Web page revision data:
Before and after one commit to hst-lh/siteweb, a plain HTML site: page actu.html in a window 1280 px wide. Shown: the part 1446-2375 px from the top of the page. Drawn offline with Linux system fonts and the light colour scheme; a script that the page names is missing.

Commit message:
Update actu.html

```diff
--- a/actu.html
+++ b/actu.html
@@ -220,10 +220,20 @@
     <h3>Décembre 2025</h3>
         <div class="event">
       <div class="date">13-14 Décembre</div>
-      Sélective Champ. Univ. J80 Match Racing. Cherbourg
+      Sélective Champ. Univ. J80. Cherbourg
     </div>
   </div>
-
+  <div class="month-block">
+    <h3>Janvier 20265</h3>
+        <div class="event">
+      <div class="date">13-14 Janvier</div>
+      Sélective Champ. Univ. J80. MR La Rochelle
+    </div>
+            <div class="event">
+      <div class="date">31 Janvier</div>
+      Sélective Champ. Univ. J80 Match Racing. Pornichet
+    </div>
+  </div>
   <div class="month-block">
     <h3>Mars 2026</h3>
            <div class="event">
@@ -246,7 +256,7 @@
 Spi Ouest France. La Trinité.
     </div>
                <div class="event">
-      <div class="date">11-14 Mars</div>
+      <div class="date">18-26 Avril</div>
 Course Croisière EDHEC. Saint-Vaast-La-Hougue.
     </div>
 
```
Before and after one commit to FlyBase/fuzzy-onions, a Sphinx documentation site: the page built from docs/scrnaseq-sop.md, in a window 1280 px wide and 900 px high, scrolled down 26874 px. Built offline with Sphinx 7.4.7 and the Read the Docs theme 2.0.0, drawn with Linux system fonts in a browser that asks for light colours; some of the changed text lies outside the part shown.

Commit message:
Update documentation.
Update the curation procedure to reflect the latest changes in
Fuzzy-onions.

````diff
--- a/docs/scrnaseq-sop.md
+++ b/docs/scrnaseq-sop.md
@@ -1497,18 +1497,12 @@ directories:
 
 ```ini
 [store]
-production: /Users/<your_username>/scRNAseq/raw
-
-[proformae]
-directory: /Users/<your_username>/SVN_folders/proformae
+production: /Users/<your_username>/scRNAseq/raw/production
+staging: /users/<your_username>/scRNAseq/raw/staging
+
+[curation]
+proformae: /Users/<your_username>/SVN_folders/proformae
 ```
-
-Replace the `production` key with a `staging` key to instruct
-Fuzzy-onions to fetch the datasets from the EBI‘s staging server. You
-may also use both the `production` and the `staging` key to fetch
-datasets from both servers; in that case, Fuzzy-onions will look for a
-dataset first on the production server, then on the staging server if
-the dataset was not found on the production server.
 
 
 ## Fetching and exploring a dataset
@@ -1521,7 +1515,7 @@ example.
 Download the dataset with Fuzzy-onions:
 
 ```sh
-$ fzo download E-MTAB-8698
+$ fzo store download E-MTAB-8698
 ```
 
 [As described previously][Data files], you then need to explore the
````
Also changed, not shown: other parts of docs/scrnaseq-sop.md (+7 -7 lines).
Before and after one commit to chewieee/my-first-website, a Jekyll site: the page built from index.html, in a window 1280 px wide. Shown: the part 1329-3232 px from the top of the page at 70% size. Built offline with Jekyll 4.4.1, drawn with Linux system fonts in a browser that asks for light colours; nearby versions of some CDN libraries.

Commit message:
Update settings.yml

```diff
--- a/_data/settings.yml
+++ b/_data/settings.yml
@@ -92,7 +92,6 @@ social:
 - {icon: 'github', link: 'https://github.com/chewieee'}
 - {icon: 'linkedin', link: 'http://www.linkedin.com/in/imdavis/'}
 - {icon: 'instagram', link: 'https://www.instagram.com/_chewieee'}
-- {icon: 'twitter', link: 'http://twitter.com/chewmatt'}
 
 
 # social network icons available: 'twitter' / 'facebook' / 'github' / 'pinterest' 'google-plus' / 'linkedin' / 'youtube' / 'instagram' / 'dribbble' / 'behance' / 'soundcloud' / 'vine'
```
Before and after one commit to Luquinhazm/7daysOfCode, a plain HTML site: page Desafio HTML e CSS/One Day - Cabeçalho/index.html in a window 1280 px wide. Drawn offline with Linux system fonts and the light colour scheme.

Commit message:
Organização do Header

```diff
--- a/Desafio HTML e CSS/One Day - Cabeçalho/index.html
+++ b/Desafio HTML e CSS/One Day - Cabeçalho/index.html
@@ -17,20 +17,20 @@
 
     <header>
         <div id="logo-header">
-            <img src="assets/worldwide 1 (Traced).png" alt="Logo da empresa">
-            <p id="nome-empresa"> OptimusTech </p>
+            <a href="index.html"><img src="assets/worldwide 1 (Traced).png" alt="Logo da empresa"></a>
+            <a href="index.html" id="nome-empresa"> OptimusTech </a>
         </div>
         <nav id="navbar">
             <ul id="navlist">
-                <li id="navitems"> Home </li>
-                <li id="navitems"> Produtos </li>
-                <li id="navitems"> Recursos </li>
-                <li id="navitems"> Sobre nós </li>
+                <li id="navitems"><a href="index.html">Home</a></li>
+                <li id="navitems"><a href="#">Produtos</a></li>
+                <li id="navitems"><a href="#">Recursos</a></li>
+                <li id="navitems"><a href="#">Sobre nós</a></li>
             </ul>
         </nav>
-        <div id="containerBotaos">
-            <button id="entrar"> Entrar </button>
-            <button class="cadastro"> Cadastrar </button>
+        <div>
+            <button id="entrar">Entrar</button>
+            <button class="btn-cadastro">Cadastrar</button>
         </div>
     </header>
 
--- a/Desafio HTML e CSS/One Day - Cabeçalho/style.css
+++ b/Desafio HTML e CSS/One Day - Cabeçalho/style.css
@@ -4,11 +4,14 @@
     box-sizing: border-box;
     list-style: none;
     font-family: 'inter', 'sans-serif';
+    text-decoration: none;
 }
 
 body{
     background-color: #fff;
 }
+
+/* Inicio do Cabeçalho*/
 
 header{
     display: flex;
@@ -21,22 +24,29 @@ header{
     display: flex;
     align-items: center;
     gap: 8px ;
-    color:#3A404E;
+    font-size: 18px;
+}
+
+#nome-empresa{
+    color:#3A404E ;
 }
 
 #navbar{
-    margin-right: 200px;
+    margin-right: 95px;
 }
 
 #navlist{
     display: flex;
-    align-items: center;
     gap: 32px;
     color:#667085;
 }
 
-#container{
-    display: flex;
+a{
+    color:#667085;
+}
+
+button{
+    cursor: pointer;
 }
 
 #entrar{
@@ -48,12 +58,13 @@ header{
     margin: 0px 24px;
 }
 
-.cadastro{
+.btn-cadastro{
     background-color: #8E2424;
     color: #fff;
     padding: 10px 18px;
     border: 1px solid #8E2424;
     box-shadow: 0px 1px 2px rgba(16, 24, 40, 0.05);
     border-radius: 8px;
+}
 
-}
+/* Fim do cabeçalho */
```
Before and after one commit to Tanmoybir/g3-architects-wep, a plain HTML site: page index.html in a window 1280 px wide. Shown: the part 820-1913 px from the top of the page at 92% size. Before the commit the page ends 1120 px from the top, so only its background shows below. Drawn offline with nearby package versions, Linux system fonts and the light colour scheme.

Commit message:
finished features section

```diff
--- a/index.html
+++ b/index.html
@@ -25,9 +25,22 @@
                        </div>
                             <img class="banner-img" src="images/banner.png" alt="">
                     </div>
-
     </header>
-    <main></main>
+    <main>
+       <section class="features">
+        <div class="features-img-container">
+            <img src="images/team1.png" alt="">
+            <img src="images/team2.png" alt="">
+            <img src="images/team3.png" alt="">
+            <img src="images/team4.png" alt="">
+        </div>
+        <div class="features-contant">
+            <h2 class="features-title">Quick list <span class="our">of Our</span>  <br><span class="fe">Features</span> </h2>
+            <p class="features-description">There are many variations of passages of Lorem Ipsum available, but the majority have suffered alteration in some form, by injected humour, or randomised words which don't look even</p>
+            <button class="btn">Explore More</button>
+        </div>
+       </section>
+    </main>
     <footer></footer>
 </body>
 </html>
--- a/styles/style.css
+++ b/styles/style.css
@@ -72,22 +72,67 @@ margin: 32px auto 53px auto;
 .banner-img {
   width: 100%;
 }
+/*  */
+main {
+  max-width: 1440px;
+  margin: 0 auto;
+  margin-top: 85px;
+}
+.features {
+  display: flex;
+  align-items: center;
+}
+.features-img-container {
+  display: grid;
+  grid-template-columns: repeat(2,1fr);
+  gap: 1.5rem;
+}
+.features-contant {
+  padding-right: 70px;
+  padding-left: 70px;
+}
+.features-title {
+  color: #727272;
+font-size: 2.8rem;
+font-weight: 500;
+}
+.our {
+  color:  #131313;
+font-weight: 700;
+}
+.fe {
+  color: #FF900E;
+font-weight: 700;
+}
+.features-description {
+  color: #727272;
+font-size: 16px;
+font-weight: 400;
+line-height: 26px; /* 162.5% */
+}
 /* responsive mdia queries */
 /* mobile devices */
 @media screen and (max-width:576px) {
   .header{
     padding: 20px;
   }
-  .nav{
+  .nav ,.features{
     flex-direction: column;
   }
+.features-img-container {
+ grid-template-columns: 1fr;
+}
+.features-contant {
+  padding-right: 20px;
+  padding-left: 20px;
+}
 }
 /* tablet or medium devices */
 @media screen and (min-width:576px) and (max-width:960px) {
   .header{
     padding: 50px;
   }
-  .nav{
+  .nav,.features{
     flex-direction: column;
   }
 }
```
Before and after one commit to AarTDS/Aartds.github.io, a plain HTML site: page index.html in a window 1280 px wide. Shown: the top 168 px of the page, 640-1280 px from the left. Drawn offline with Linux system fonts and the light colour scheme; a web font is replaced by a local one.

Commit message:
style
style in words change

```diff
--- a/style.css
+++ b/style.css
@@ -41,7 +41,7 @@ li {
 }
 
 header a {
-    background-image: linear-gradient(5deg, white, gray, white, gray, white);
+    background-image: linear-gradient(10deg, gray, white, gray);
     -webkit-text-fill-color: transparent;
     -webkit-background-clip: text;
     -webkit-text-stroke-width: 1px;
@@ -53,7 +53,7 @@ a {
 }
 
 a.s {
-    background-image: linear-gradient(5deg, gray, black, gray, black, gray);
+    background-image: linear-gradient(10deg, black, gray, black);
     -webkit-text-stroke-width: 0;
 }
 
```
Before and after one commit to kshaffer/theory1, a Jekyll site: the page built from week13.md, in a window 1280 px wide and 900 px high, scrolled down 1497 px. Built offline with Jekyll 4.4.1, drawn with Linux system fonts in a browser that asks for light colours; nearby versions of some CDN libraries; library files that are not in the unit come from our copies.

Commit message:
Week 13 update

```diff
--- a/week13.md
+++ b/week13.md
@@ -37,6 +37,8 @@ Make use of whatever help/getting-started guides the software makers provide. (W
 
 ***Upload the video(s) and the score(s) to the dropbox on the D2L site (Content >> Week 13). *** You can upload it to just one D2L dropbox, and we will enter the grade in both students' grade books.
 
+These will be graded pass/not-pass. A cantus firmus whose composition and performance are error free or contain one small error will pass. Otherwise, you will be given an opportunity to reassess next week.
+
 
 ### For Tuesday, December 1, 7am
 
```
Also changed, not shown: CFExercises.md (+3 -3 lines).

## Task directions
Please show every line above that includes the word "padding".

## Answer space
     padding: 10px 18px;
+  padding-right: 70px;
+  padding-left: 70px;
     padding: 20px;
+  padding-right: 20px;
+  padding-left: 20px;
     padding: 50px;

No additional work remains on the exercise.